▶ **Task description**
Pick out all lines in the listing holding the string "theme" and copy them.

▶ **Data extract**

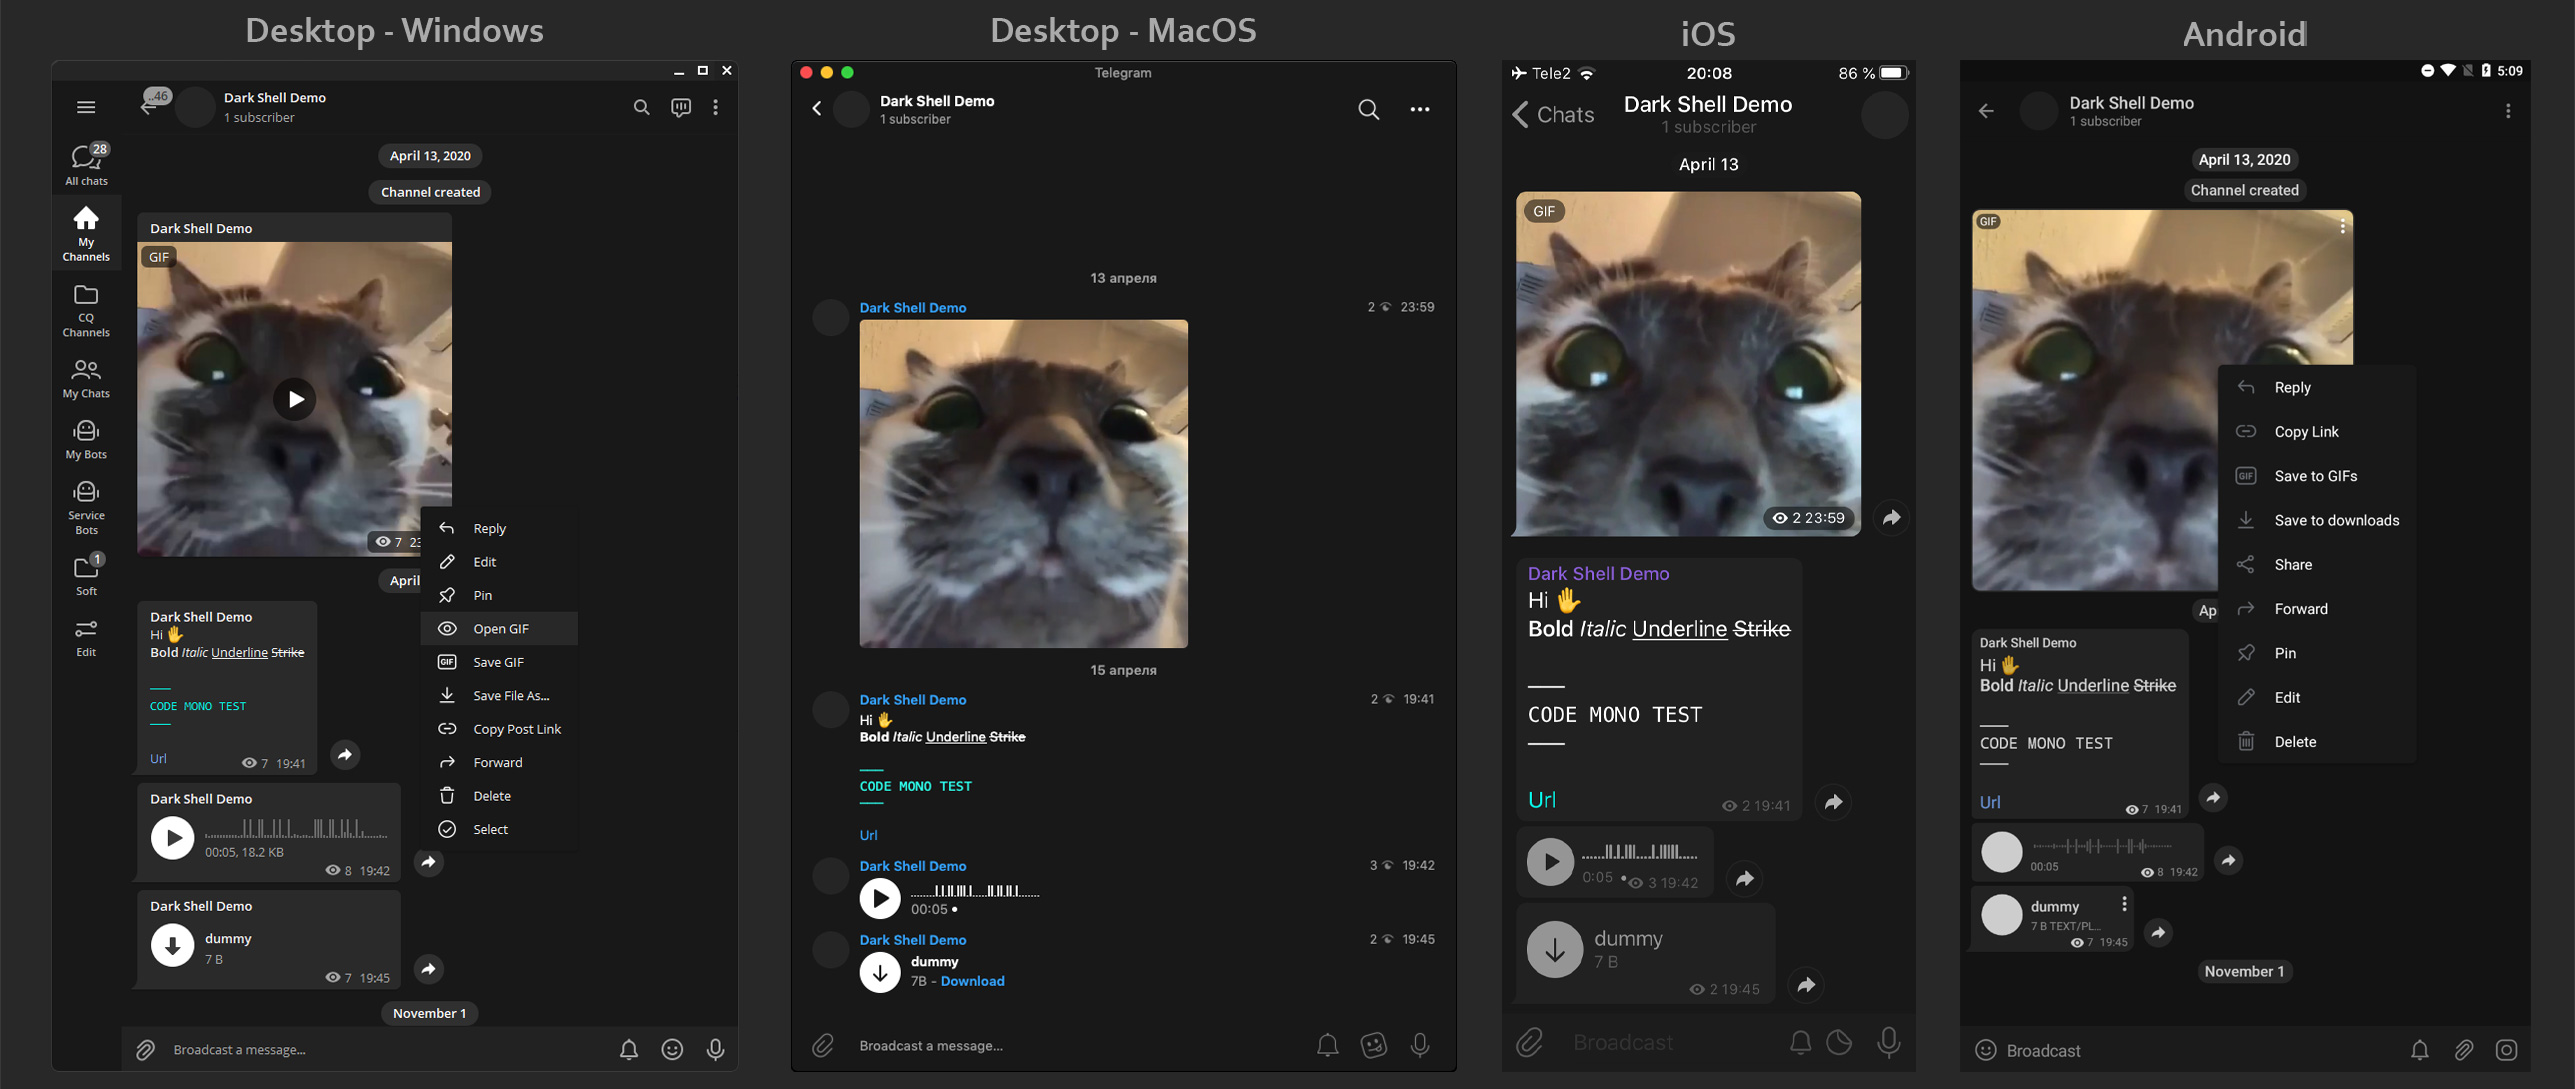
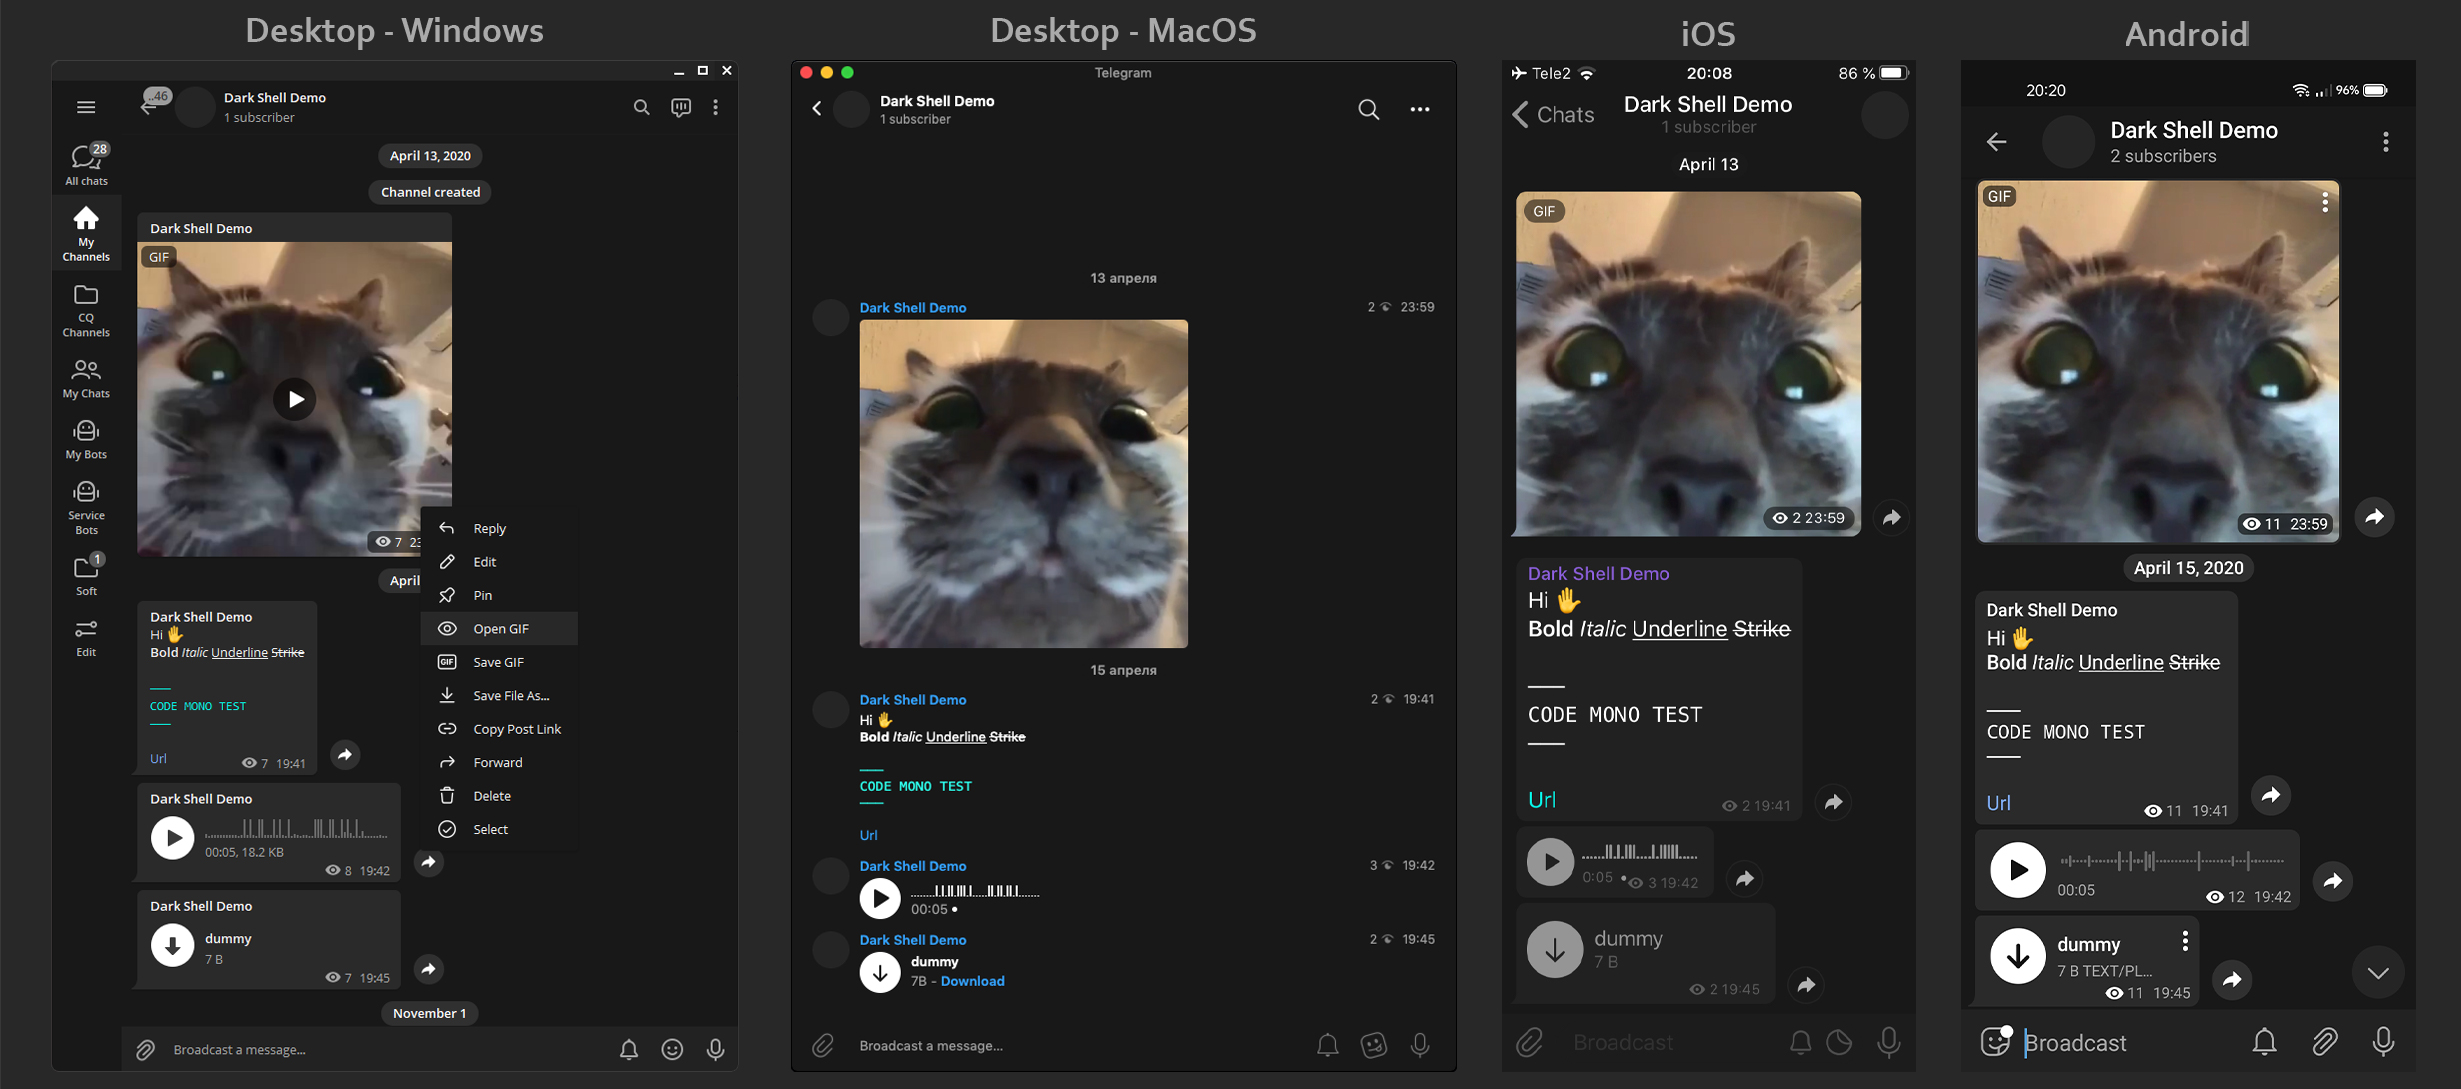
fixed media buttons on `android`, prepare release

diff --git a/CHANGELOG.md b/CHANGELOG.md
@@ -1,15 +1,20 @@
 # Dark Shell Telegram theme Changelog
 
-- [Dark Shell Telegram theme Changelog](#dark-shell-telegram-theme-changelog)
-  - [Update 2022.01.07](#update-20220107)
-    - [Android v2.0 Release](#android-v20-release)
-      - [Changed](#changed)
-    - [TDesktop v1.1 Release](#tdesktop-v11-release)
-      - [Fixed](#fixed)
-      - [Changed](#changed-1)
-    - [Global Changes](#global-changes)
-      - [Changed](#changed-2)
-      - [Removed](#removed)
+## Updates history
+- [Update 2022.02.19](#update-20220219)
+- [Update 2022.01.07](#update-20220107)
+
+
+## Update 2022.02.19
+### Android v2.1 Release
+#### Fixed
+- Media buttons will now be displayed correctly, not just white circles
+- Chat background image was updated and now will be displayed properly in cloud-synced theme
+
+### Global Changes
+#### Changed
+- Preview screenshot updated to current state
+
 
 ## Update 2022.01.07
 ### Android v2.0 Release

▶ **Expected output**
 # Dark Shell Telegram theme Changelog
-- [Dark Shell Telegram theme Changelog](#dark-shell-telegram-theme-changelog)
+- Chat background image was updated and now will be displayed properly in cloud-synced theme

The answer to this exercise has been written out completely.